Adam said, “Do you believe that, Lee?”
“Yes, I do. Yes, I do. It is easy out of laziness, out of weakness, to throw oneself into the lap of deity, saying, ‘I couldn’t help it; the way was set.’ But think of the glory of the choice! That makes a man a man. A cat has no choice, a bee must make honey. There’s no godliness there. And do you know, those old gentlemen who were sliding gently down to death are too interested to die now?”
Adam said, “Do you mean these Chinese men believe the Old Testament?”
Lee said, “These old men believe a true story, and they know a true story when they hear it. They are critics of truth. They know that these sixteen verses are a history of humankind in any age or culture or race. They do not believe a man writes fifteen and three-quarter verses of truth and tells a lie with one verb.
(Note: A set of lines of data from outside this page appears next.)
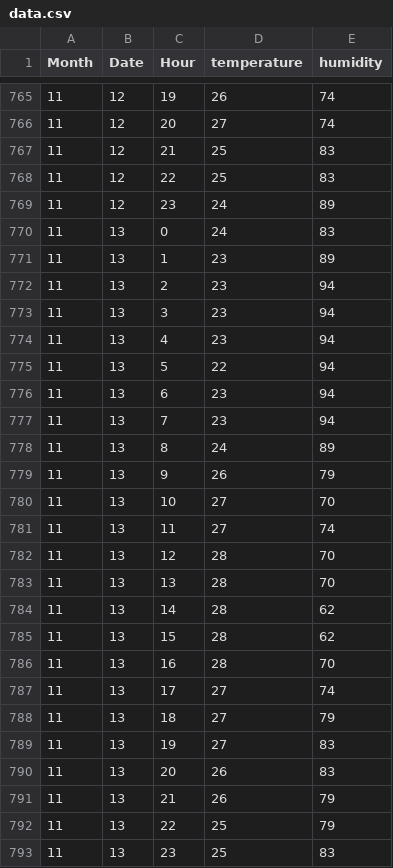
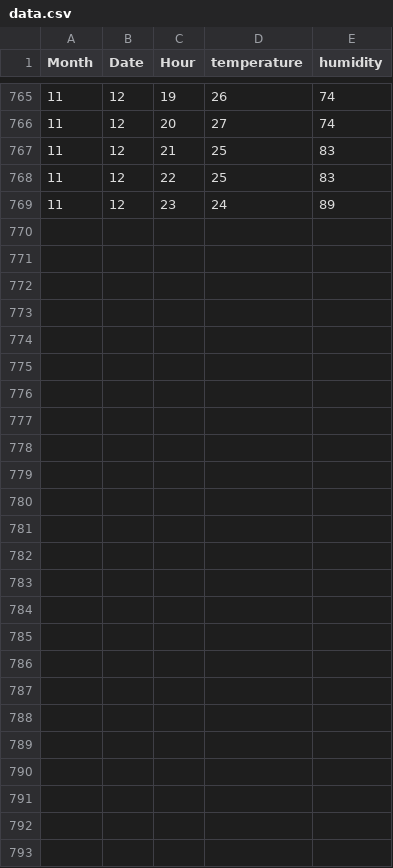
Before and after one commit to duyduyttt113/home, a CSV file: forecast/data.csv, drawn as a sheet; only a part is shown, gaps mark what is left out.

```diff
--- a/forecast/data.csv
+++ b/forecast/data.csv
@@ -769,25 +769 @@ Month,Date,Hour,temperature,humidity
 11,12,23,24,89
-11,13,0,24,83
-11,13,1,23,89
-11,13,2,23,94
-11,13,3,23,94
-11,13,4,23,94
-11,13,5,22,94
-11,13,6,23,94
-11,13,7,23,94
-11,13,8,24,89
-11,13,9,26,79
-11,13,10,27,70
-11,13,11,27,74
-11,13,12,28,70
-11,13,13,28,70
-11,13,14,28,62
-11,13,15,28,62
-11,13,16,28,70
-11,13,17,27,74
-11,13,18,27,79
-11,13,19,27,83
-11,13,20,26,83
-11,13,21,26,79
-11,13,22,25,79
-11,13,23,25,83
```
Also changed, not shown: 31 other files.
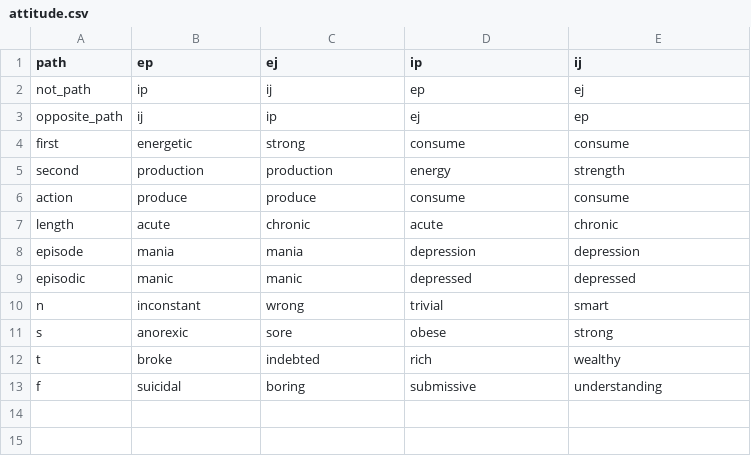
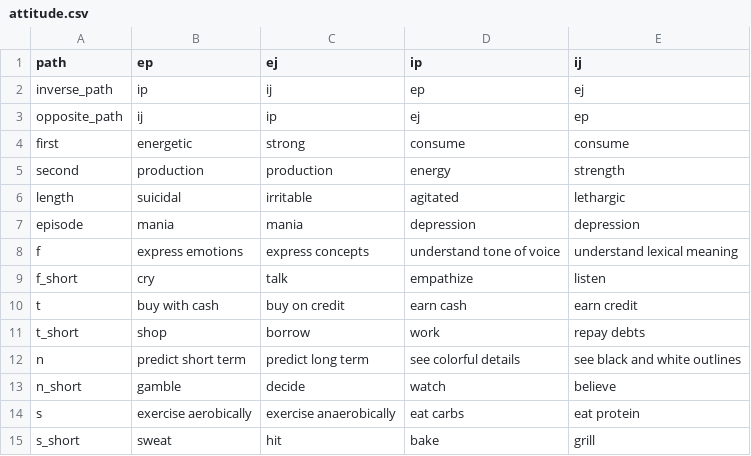
Before and after one commit to ambtus/bipolar_type, a CSV file: config/initializers/attitude.csv, drawn as a sheet.

```diff
--- a/config/initializers/attitude.csv
+++ b/config/initializers/attitude.csv
@@ -1,3 +1,3 @@
 path,ep,ej,ip,ij
-not_path,ip,ij,ep,ej
+inverse_path,ip,ij,ep,ej
 opposite_path,ij,ip,ej,ep
@@ -5,9 +5,11 @@ first,energetic,strong,consume,consume
 second,production,production,energy,strength
-action,produce,produce,consume,consume
-length,acute,chronic,acute,chronic
+length,suicidal,irritable,agitated,lethargic
 episode,mania,mania,depression,depression
-episodic,manic,manic,depressed,depressed
-n,inconstant,wrong,trivial,smart
-s,anorexic,sore,obese,strong
-t,broke,indebted,rich,wealthy
-f,suicidal,boring,submissive,understanding
+f,express emotions,express concepts,understand tone of voice,understand lexical meaning
+f_short,cry,talk,empathize,listen
+t,buy with cash,buy on credit,earn cash,earn credit
+t_short,shop,borrow,work,repay debts
+n,predict short term,predict long term,see colorful details,see black and white outlines
+n_short,gamble,decide,watch,believe
+s,exercise aerobically,exercise anaerobically,eat carbs,eat protein
+s_short,sweat,hit,bake,grill
```
Also changed, not shown: config/initializers/realm.csv, 29 other files.
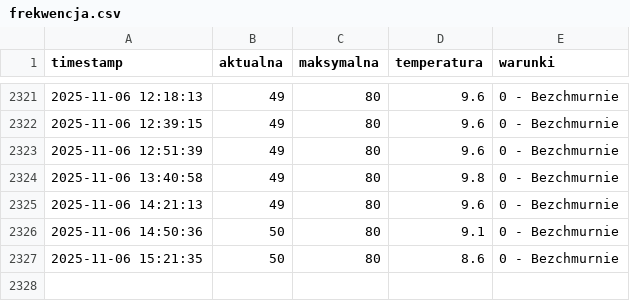
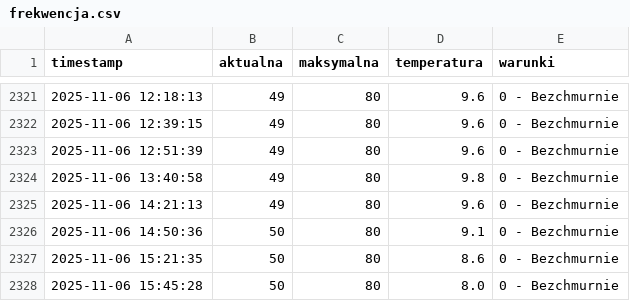
Before and after one commit to tatkoch/MOSiR_Lancut, a CSV file: frekwencja.csv, drawn as a sheet; only a part is shown, gaps mark what is left out; the diff names each change by its address in the sheet, - before the commit and + after, or states it on an @@ line.

```diff
--- a/frekwencja.csv
+++ b/frekwencja.csv
+row 2328: 2025-11-06 15:45:28 | 50 | 80 | 8.0 | 0 - Bezchmurnie
```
Confucius tells men how they should live to have good and successful lives. But this—this is a ladder to climb to the stars.” Lee’s eyes shone. “You can never lose that. It cuts the feet from under weakness and cowardliness and laziness.”
Adam said, “I don’t see how you could cook and raise the boys and take care of me and still do all this.”
“Neither do I,” said Lee. “But I take my two pipes in the afternoon, no more and no less, like the elders. And I feel that I am a man. And I feel that a man is a very important thing—maybe more important than a star. This is not theology. I have no bent toward gods. But I have a new love for that glittering instrument, the human soul. It is a lovely and unique thing in the universe. It is always attacked and never destroyed— because ‘Thou mayest.’”

The Power of Myth with Bill Moyers